Documents Reveal Expert Opinion That Saving Landmarked Houses’ Facades Was Possible, But Was Suppressed

Village Preservation has fought to save these Meatpacking District facades since holding a rally with the community in October 2021.

A Freedom of Information Act (FOIA) request by our partners at Save Chelsea has revealed that vital information about the state of nine landmarked 1840s houses at 44-54 Ninth Avenue and 351-55 West 14th Street in the Meatpacking District was hidden from the public, elected officials, the community board, and even members of the NYC Landmarks Preservation Commission (LPC) as they weighed an application to approve work related to demolition of the facades of these buildings.

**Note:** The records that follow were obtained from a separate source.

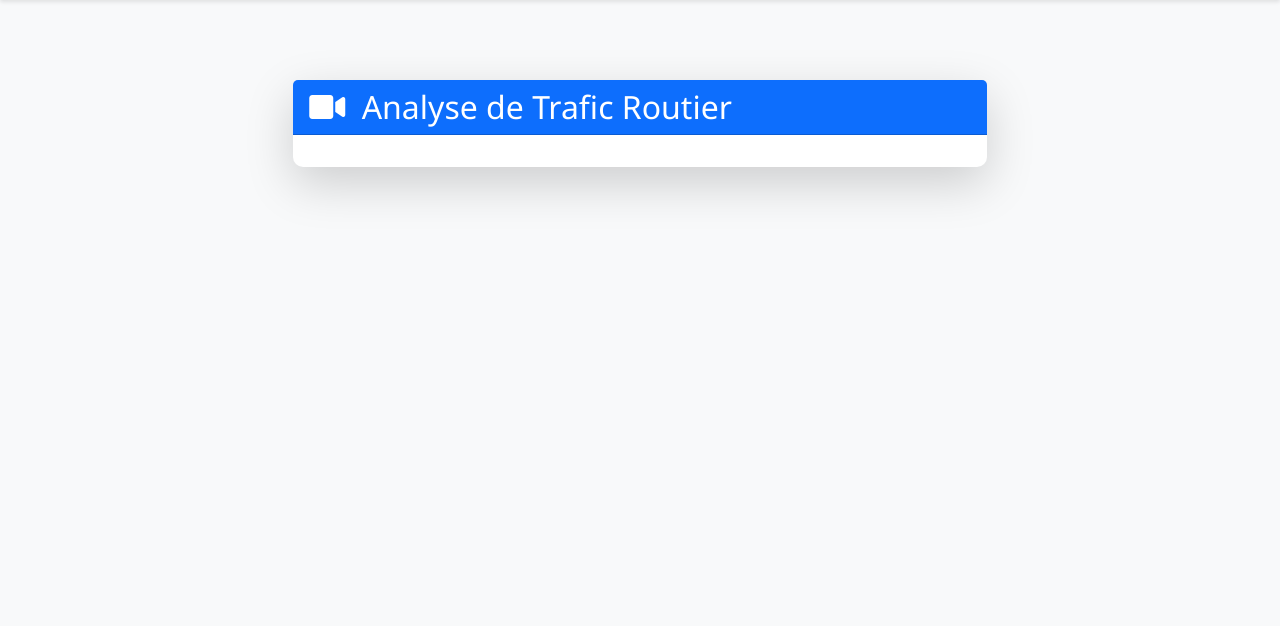
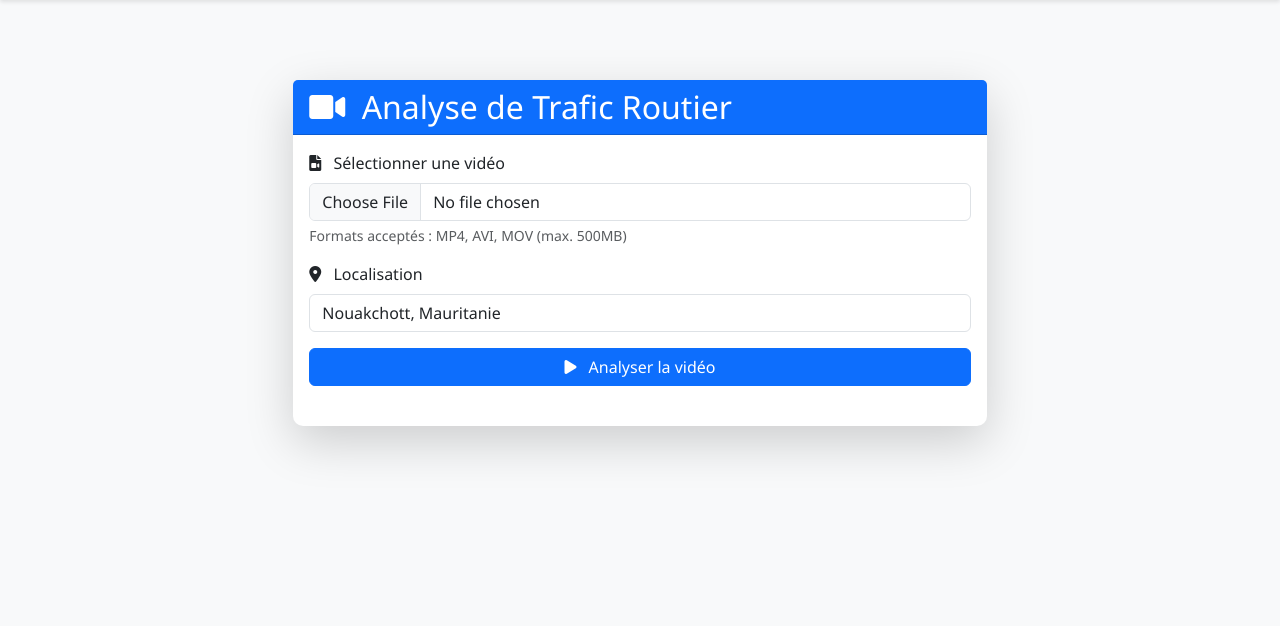
Before and after one commit to AmadouMamadouDiallo/Detection-et-Analyse-du-trafic-routier-en-Mauritanie, a Django app: page / in a window 1280 px wide. Shown: the part 56-682 px from the top of the page. Run offline with Django 4.2, Linux system fonts and the light colour scheme.

Commit message:
Commit my django project

```diff
--- a/traffic_app/templates/index.html
+++ b/traffic_app/templates/index.html
@@ -13,7 +13,30 @@
                 </div>
                 <div class="card-body">
                     <!-- Section Upload -->
-
+                    <div class="upload-section mb-4">
+                        <form id="video-upload-form" enctype="multipart/form-data">
+                            <div class="mb-3">
+                                <label for="video" class="form-label">
+                                    <i class="fas fa-file-video me-2"></i>
+                                    Sélectionner une vidéo
+                                </label>
+                                <input type="file" class="form-control" id="video" name="video" accept="video/*" required>
+                                <div class="form-text">Formats acceptés : MP4, AVI, MOV (max. 500MB)</div>
+                            </div>
+                            <div class="mb-3">
+                                <label for="location" class="form-label">
+                                    <i class="fas fa-map-marker-alt me-2"></i>
+                                    Localisation
+                                </label>
+                                <input type="text" class="form-control" id="location" name="location"
+                                       value="Nouakchott, Mauritanie" required>
+                            </div>
+                            <button type="submit" class="btn btn-primary w-100">
+                                <i class="fas fa-play me-2"></i>
+                                Analyser la vidéo
+                            </button>
+                        </form>
+                    </div>
 
                     <!-- Section Loading -->
                     <div id="loading" class="text-center p-4" style="display: none;">
```
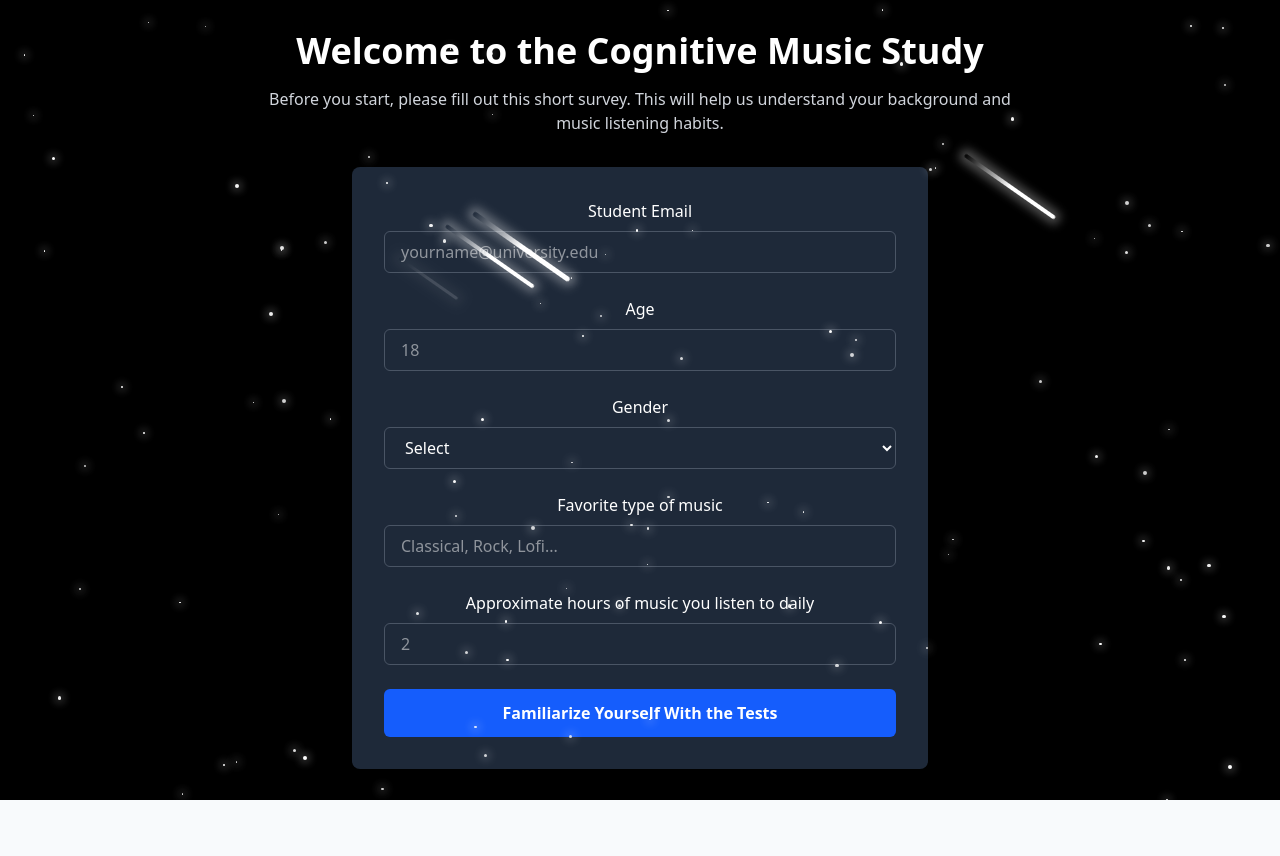
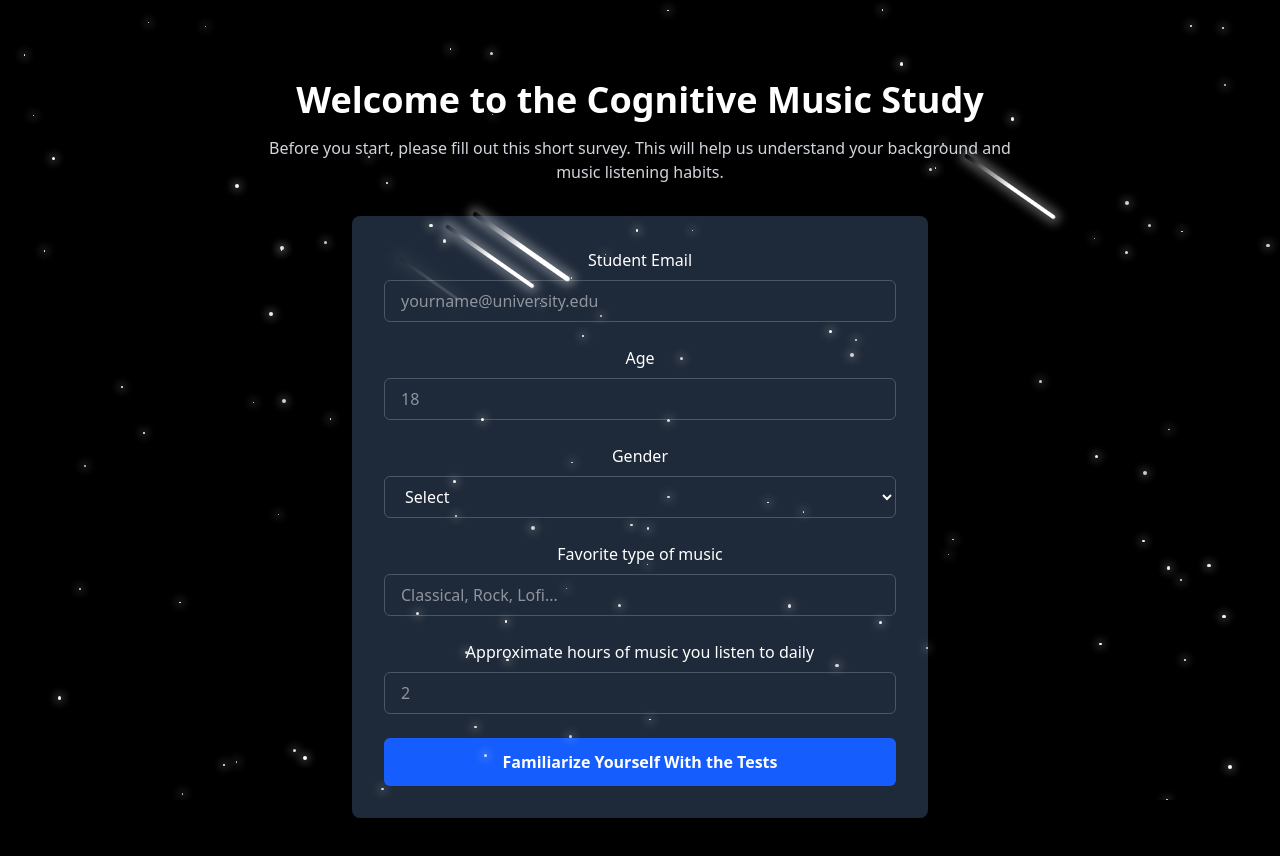
Before and after one commit to Krisces/ASEN-5137-Study, a React (Vite) app: page /before-survey in a window 1280 px wide. Shown: the top 856 px of the page. Before the commit the page ends 800 px from the top, so only its background shows below. Built offline with nearby package versions, Linux system fonts and the light colour scheme.

Commit message:
Improve UI

```diff
--- a/src/components/ContactSection.jsx
+++ b/src/components/ContactSection.jsx
@@ -22,7 +22,10 @@ export const ContactSection = () => {
   };
 
   return (
-    <section id="contact" className="py-16 px-4 relative bg-secondary/30">
+    <section
+      id="contact"
+      className="py-16 px-4 relative bg-secondary/30 pb-20" // 👈 added bottom padding
+    >
       <div className="container mx-auto max-w-5xl">
         <h2 className="text-3xl md:text-4xl font-bold mb-2 text-center">
           Get In <span className="text-primary">Touch</span>
@@ -68,7 +71,6 @@ export const ContactSection = () => {
             </div>
           </div>
         </div>
-
 
         {/* Message Form */}
         <div className="bg-card p-8 rounded-lg shadow-xs max-w-xl mx-auto">
--- a/src/pages/BeforeSurvey.jsx
+++ b/src/pages/BeforeSurvey.jsx
@@ -104,7 +104,7 @@ export const BeforeSurvey = () => {
   };
 
   return (
-    <div className="relative min-h-screen flex flex-col items-center justify-center bg-black text-white px-4">
+    <div className="relative min-h-screen flex flex-col items-center bg-black text-white px-4 pb-20 pt-20">
       <StarBackground />
 
       <div className="z-10 w-full max-w-3xl text-center mb-8">
```
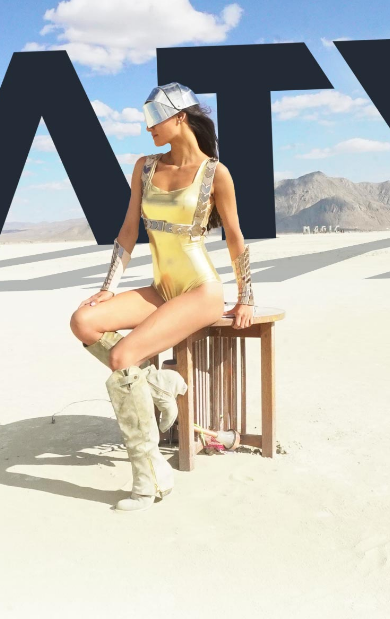
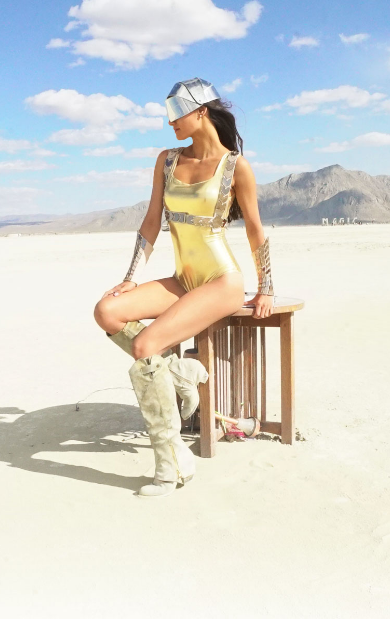
Before and after one commit to jetlej/katya, a website: page index.html in a window 390 px wide. Shown: the part 137-756 px from the top of the page. Drawn offline with nearby package versions, Linux system fonts and the light colour scheme.

Commit message:
Different bg image for mobile

```diff
--- a/index.html
+++ b/index.html
@@ -10,7 +10,7 @@
 	<link rel="apple-touch-icon" href="images/favicon.png">
 
 	<link rel="stylesheet" href="css/normalize.css">
-	<link rel="stylesheet" href="css/style.css?rel=1506302677620">
+	<link rel="stylesheet" href="css/style.css?rel=1506302915788">
 	<script src="js/modernizr-2.8.3.min.js"></script>
 </head>
 <body>
@@ -110,6 +110,8 @@
 <script>
 	$(function(){
 
+		if($(window).width() > 620){
+
 			$('<img/>').attr('src', 'images/hero.jpg').on('load', function() {
 
 				$(this).remove();
@@ -121,6 +123,22 @@
 				}, 750);
 
 			});
+
+		}else{
+
+			$('<img/>').attr('src', 'images/hero-mobile.jpg').on('load', function() {
+
+				$(this).remove();
+				$('.hero').css('background-image', 'url(images/hero-mobile.jpg)');
+				$('.hero').addClass('visible');
+
+				setTimeout(function(){
+					$('.social').addClass('visible');
+				}, 750);
+
+			});
+
+		}
 
 		$('.switcher span').on('click', function(){
 
--- a/scss/_theme.scss
+++ b/scss/_theme.scss
@@ -53,7 +53,6 @@ section{
 
 	@media (max-width: 620px) {
 		height: 100vh;
-		background: url(../images/hero-mobile.jpg);
 	}
 
 	.mobile-logo{
```
Also changed, not shown: css/style.css, 1 other file. Lines whose indentation alone changed are shown as unchanged.
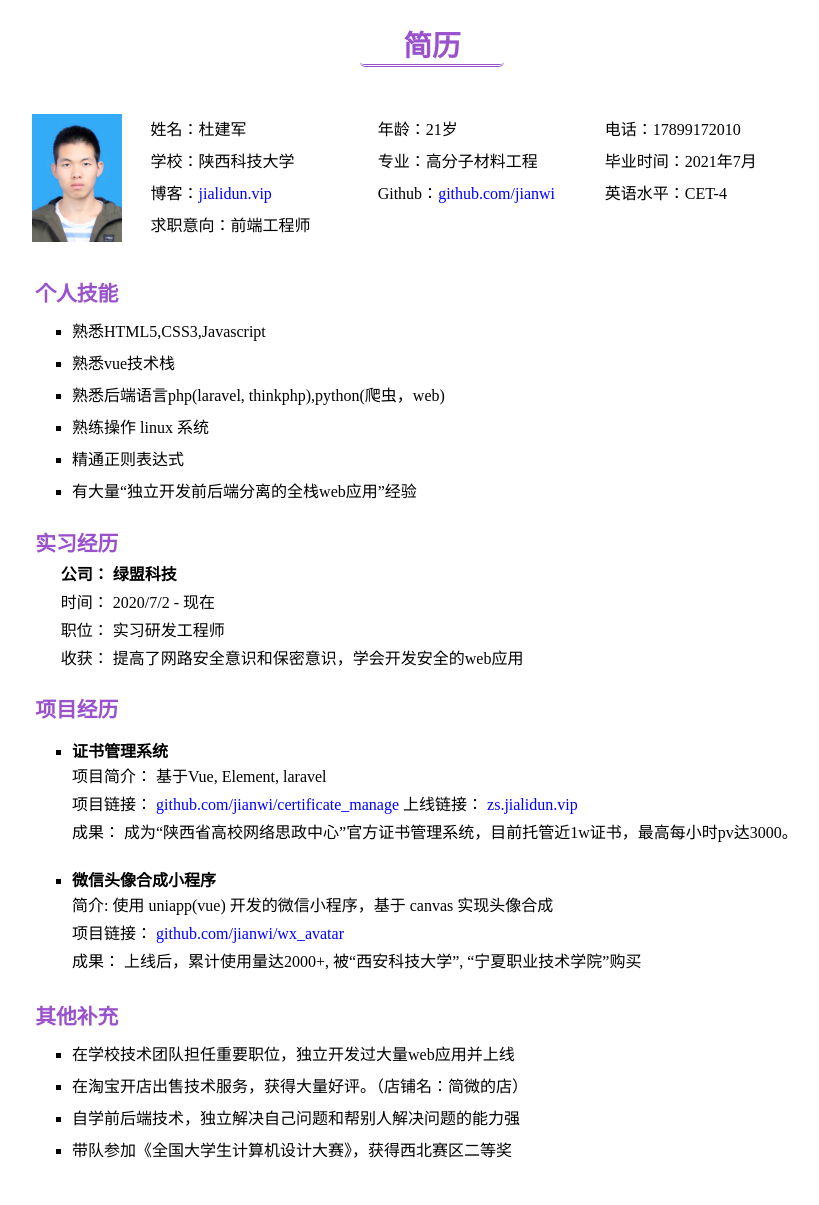
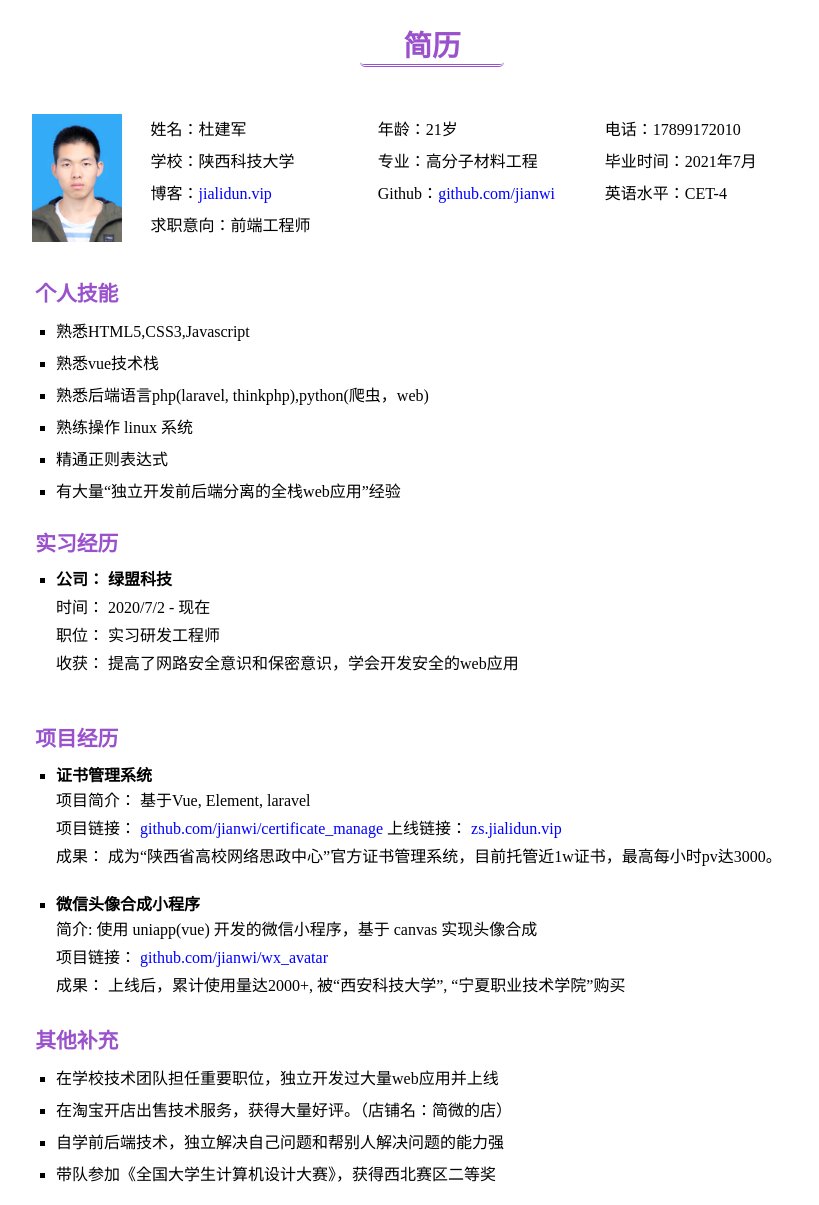
Before and after one commit to jianwi/jianli, a plain HTML site: page f2e.html in a window 1280 px wide. Shown: the whole page, without its empty margins (208-1027 px from the left). Drawn offline with Linux system fonts and the light colour scheme.

Commit message:
优化列表位置

```diff
--- a/css/f2e.css
+++ b/css/f2e.css
@@ -3,6 +3,8 @@
 .box{
     border: none;
     margin-top: 1.9em;
+    font-size: 1em;
+    font-family: "";
 }
 #other::before{
     content: "其他补充";
@@ -26,9 +28,14 @@
     border: 1px solid;
 }
 #project li:first-child{
-    margin: 1.3em 0;
+    margin-bottom: 1.3em;
 }
 header{
     width: 5em;
     border-radius: 5px;
 }
+ul li{
+    list-style-type: square;
+    margin: .5em -1em;
+
+}
--- a/f2e.html
+++ b/f2e.html
@@ -37,11 +37,8 @@
       </ul>
     </section>
     <section class="box" id="work_experience">
-      <div class="timeline">
-        <div class="time">
-          2020/7/2-now
-        </div>
-        <div class="content">
+      <ul>
+        <li>
           <p>
             <strong>公司：</strong>
             <strong>绿盟科技</strong>
@@ -58,6 +55,14 @@
               收获：
             提高了网路安全意识和保密意识，学会开发安全的web应用
           </p>
+        </li>
+      </ul>
+      <div class="timeline">
+        <div class="time">
+          2020/7/2-now
+        </div>
+        <div class="content">
+
         </div>
       </div>
     </section>
```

An engineering expert who specializes in historic structures employed by the LPC found that demolishing the facades of these historic landmarked buildings was not necessary to ensure safety, and that they could just as easily be repaired and public safety protected by preserving them. But this information was hidden from the public, other stakeholders, and decision-makers, even when the LPC was directly questioned about it. Read our joint letter to elected officials here, which includes smoking gun documents obtained via FOIA..

Village Preservation and our partners vociferously opposed allowing this demolition, and questioned the necessity of and rationale for allowing demolition of the historic buildings’ facades. It seems the LPC did not initially support demolition, but was overruled by the Department of Buildings (DOB). However, in public meetings and hearings, when questioned about whether or not their engineer agreed with DOB’s assessment that demolition was necessary, the LPC refused to respond, and hid this information from their own commissioners who then reviewed and voted on an application connected to this work without this vital information.

It should be noted this decision by the de Blasio Administration was made at the request of the developer, utilizing the services of Capalino + Co. lobbyists. The relationship between this firm and the Mayor, often described as “pay to play,” has been widely criticized for the decisions it has led to which are contrary to the public’s interest, and for ethical lapses. Read coverage in the Village Sun here.

May 31, 2022